Illogic raised to political posturing 

There's another level of shame when it comes to political mailers, not so low as to call your opponent a pervert, but low in the intellectual sense. The best examples in today's mail are a couple of glossies from the campaign of Steve Napolitano, who is running for county Supervisor against Janice Hahn. Here is what one of them says: 

"LA County is home to 11 of the 30 worst traffic bottlenecks in the Country. Janice Hahn has held office in the City of LA and Washington, D.C. for 15 years, and LA traffic has only gotten worse. It's time to get moving -- in a new direction." 

Here's another: "Homelessness has reached epidemic proportions in Los Angeles -- and Janice Hahn has done nothing to solve the problem." 

Napolitano is doing the oldest number in the book by finding a couple of irritating social problems and blaming his opponent for not doing enough.
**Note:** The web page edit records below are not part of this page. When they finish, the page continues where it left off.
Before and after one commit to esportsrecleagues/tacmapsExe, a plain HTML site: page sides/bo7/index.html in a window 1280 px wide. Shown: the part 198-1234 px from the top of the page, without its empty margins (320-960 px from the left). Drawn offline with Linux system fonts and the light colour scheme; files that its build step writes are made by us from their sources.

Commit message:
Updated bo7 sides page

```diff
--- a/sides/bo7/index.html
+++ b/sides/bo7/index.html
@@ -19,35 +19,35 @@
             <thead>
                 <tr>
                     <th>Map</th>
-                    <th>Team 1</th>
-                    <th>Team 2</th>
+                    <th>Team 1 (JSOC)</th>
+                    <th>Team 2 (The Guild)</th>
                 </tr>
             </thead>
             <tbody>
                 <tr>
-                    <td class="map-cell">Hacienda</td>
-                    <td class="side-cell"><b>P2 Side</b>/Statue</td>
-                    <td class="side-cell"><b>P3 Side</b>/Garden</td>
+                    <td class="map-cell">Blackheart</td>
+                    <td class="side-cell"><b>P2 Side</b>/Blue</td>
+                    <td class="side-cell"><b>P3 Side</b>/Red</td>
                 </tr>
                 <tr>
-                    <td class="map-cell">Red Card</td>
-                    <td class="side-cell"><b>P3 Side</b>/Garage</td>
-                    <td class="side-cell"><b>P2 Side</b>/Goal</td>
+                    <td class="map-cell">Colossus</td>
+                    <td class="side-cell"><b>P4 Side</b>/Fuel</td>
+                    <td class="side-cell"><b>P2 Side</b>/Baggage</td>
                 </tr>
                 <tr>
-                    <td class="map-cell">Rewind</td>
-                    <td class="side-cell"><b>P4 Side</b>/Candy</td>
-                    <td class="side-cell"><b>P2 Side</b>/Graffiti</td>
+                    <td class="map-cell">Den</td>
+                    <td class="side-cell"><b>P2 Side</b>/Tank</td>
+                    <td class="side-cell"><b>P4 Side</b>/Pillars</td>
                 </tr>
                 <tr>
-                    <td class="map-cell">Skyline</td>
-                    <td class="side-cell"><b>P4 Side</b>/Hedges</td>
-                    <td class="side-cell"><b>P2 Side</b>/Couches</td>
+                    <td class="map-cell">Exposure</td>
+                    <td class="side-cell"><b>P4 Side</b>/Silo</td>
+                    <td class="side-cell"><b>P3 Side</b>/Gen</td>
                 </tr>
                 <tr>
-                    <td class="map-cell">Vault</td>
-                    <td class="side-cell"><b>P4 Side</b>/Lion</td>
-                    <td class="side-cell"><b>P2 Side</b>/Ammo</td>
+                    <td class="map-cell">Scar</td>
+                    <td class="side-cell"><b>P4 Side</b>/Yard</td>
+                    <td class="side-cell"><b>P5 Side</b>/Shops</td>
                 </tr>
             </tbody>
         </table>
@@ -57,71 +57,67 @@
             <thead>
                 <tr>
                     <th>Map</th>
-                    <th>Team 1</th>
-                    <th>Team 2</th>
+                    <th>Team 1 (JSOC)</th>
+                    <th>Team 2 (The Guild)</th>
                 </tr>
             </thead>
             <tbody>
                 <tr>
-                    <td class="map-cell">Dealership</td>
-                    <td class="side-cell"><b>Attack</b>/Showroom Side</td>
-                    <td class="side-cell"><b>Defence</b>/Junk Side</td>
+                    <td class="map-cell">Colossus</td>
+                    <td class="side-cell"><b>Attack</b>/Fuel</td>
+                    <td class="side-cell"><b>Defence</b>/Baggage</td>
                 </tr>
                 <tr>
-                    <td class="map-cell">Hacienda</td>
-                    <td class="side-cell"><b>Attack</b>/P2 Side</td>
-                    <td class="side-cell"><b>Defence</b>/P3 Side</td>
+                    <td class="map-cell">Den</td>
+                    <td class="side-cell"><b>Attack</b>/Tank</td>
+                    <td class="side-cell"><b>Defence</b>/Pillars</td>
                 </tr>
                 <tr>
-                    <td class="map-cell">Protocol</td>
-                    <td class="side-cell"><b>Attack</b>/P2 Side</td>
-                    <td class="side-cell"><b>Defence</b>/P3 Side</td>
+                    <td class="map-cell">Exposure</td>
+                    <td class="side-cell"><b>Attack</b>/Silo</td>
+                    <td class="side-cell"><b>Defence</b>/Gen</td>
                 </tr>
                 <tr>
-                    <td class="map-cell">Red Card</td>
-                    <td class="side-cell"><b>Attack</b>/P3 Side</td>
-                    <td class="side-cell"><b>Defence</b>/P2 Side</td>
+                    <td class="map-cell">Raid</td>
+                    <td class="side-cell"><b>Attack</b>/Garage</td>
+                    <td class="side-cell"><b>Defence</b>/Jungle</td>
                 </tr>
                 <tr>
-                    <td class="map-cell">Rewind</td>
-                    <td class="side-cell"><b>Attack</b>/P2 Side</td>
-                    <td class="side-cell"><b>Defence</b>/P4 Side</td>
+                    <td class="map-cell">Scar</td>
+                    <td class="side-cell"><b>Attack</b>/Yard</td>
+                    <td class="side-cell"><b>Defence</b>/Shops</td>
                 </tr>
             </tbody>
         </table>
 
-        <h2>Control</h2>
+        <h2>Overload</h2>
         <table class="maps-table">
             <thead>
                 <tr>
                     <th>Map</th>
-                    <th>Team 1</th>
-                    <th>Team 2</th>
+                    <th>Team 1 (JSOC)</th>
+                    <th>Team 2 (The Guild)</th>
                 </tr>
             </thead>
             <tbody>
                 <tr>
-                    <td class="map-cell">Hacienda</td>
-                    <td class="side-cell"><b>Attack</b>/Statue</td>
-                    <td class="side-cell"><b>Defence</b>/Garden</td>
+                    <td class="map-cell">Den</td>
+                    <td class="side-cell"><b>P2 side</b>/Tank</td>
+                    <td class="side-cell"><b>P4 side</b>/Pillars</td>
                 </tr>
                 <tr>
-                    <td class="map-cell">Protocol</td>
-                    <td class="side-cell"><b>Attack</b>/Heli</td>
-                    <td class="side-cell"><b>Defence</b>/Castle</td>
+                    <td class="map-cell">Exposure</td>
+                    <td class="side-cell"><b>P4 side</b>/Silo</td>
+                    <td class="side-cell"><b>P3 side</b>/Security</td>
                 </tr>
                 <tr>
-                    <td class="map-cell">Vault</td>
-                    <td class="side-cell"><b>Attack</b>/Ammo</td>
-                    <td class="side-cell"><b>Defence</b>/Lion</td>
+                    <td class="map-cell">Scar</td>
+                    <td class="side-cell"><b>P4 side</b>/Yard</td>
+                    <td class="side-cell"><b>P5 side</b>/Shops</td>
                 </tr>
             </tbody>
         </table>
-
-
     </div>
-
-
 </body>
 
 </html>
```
Traffic and homelessness, and each the fault of Hahn. Right. To borrow the old joke, my irony meter is melting down, because Napolitano is County Supervisor Don Knabe's Senior Deputy. If these problems are getting worse, why don't we blame Don Knabe and, by extension, Steve Napolitano? 

It's interesting that Napolitano isn't pounding on the one element of policy that is actually at issue. Over the past decade, the members of the L.A. County Board of Supervisors have held the line on spending. This was during an era when the Los Angeles City Council got the city into trouble over structural budget deficits. It remains to be seen whether the new group of county supervisors will continue to hold the line fiscally, or whether they will get into overspending the way the city did starting in 2007. Hahn will have an important role in how this question plays out, assuming that the odds hold and she wins.

 

(Bob Gelfand writes on science, politics, and culture for CityWatch. He can be reached at [email protected]

-cw